First published in 2015, A Country for Dying intertwines the voices of several immigrants from Morocco and Algeria against the backdrop of modern Paris. While in France, a country they saw as the embodiment of freedom, human rights, and wealth in all its forms, their illusions are harshly confronted with a sordid reality. And yet, this is where they feel at home.
When Zahira, a proud Moroccan prostitute in her forties, begins her story, her Algerian friend Aziz is about to undergo sex reassignment surgery. “Leave behind my cock, my gender, men, be a woman,” he says. “Be one of my sisters. With them. Far from them. Cut off all that is masculine in me to become them.” At the age of thirteen, having grown up with seven loving sisters, he had to bow to family and social pressures and “wear the mask of a man.” Ever since, he has been faced with a void, stuck in a limbo without really knowing who he is. In the working-class heart of Paris, voices and memories combine and clash.
The fates of Zahira and Aziz – now Zannouba – reveal a multitude of questions about loss, identities, attributions, taboos, and things left unsaid on both sides of the Mediterranean.

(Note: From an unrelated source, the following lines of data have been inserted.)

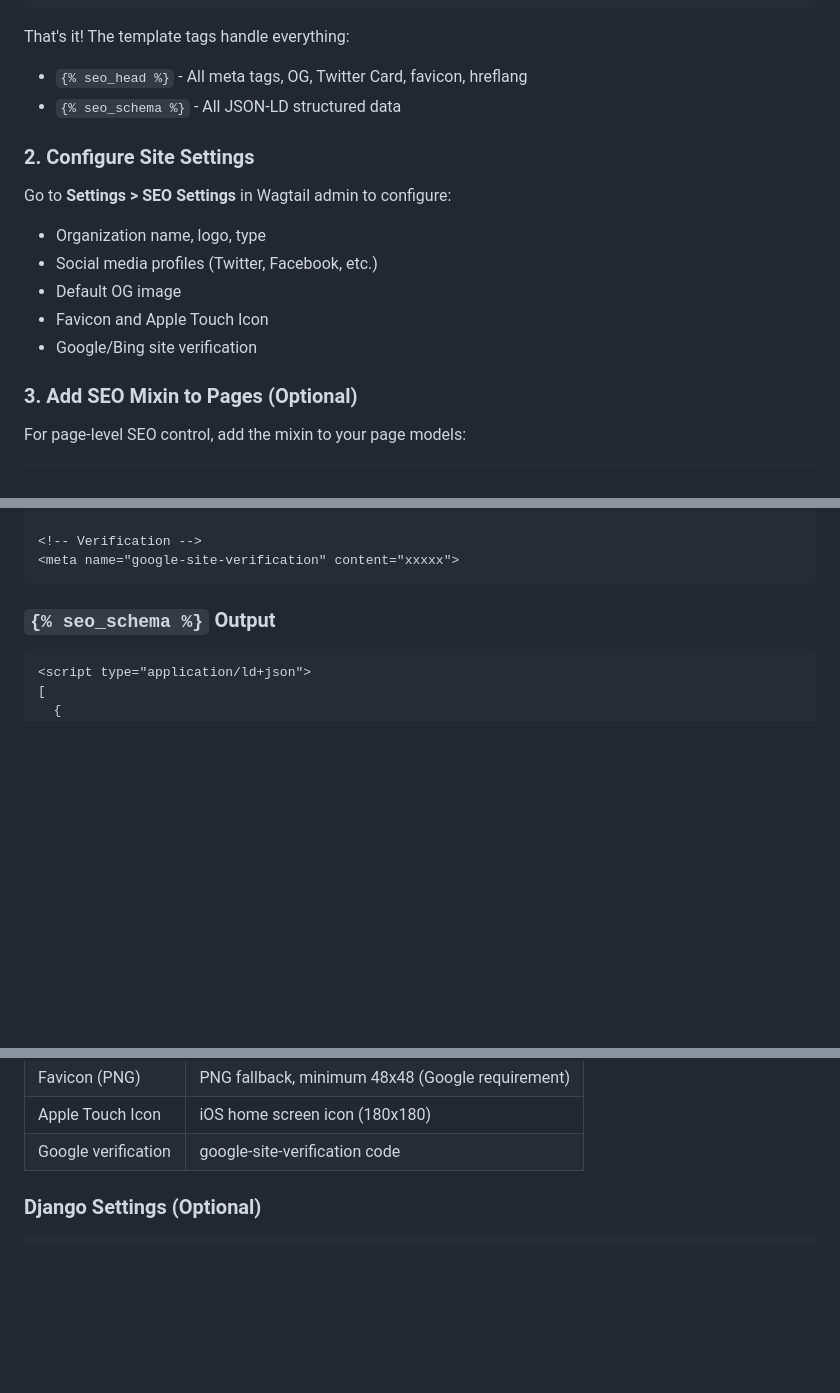
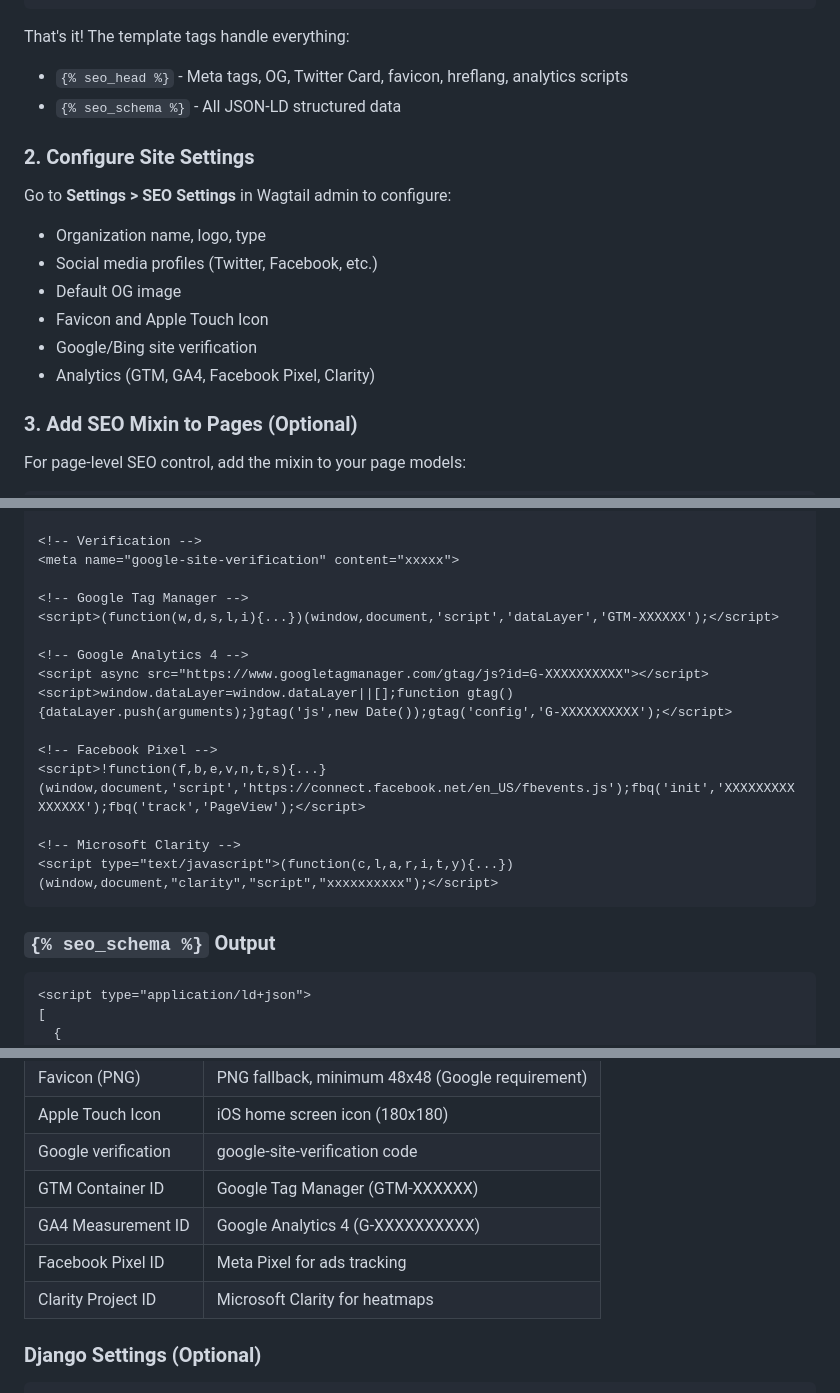
Before and after one commit to kkm-horikawa/wagtail-herald, a Markdown page: README.md, 3 parts joined by grey strips. GitHub-like rendering; blank space fills up the shorter version.

Commit message:
docs: Add analytics integration (GTM, GA4, Facebook Pixel, Clarity)
- Add Analytics Integration to Key Features
- Add GTM/Analytics to comparison table
- Add analytics settings to Site Settings table
- Add output examples for analytics scripts

````diff
--- a/README.md
+++ b/README.md
@@ -80,7 +82,7 @@ INSTALLED_APPS = [
 ```
 
 That's it! The template tags handle everything:
-- `{% seo_head %}` - All meta tags, OG, Twitter Card, favicon, hreflang
+- `{% seo_head %}` - Meta tags, OG, Twitter Card, favicon, hreflang, analytics scripts
 - `{% seo_schema %}` - All JSON-LD structured data
 
 ### 2. Configure Site Settings
@@ -92,6 +94,7 @@ Go to **Settings > SEO Settings** in Wagtail admin to configure:
 - Default OG image
 - Favicon and Apple Touch Icon
 - Google/Bing site verification
+- Analytics (GTM, GA4, Facebook Pixel, Clarity)
 
 ### 3. Add SEO Mixin to Pages (Optional)
 
@@ -187,6 +190,19 @@ This adds an "SEO" panel in the page editor with:
 
 <!-- Verification -->
 <meta name="google-site-verification" content="xxxxx">
+
+<!-- Google Tag Manager -->
+<script>(function(w,d,s,l,i){...})(window,document,'script','dataLayer','GTM-XXXXXX');</script>
+
+<!-- Google Analytics 4 -->
+<script async src="https://www.googletagmanager.com/gtag/js?id=G-XXXXXXXXXX"></script>
+<script>window.dataLayer=window.dataLayer||[];function gtag(){dataLayer.push(arguments);}gtag('js',new Date());gtag('config','G-XXXXXXXXXX');</script>
+
+<!-- Facebook Pixel -->
+<script>!function(f,b,e,v,n,t,s){...}(window,document,'script','https://connect.facebook.net/en_US/fbevents.js');fbq('init','XXXXXXXXXXXXXXX');fbq('track','PageView');</script>
+
+<!-- Microsoft Clarity -->
+<script type="text/javascript">(function(c,l,a,r,i,t,y){...})(window,document,"clarity","script","xxxxxxxxxx");</script>
 ```
 
 ### `{% seo_schema %}` Output
@@ -251,6 +267,10 @@ All settings are optional and configured through Wagtail admin:
 | Favicon (PNG) | PNG fallback, minimum 48x48 (Google requirement) |
 | Apple Touch Icon | iOS home screen icon (180x180) |
 | Google verification | google-site-verification code |
+| GTM Container ID | Google Tag Manager (GTM-XXXXXX) |
+| GA4 Measurement ID | Google Analytics 4 (G-XXXXXXXXXX) |
+| Facebook Pixel ID | Meta Pixel for ads tracking |
+| Clarity Project ID | Microsoft Clarity for heatmaps |
 
 ### Django Settings (Optional)
 
````
Also changed, not shown: other parts of README.md (+2 -0 lines).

Their stories are interlocked like those of Scheherazade, and introduce other characters: Naïma, a former prostitute pulled back from the brink by an unexpected man; Allal, Zahira’s first love, subjected to humiliation in Morocco because he is Black; and Mojtaba, a gay Iranian revolutionary who brings Zahira to the Jardin du Luxembourg, a placed steeped in history that she believed was forbidden to her.
The third part of this dark, disturbing novel turns back to the past to recount the story of Zineb, hired as a comfort woman during the Indochina War in 1954. In a lively, cutting style backed by extensive dialogues, Taïa connects history with the present to perfectly grasp the full ambiguities of the post-colonial world.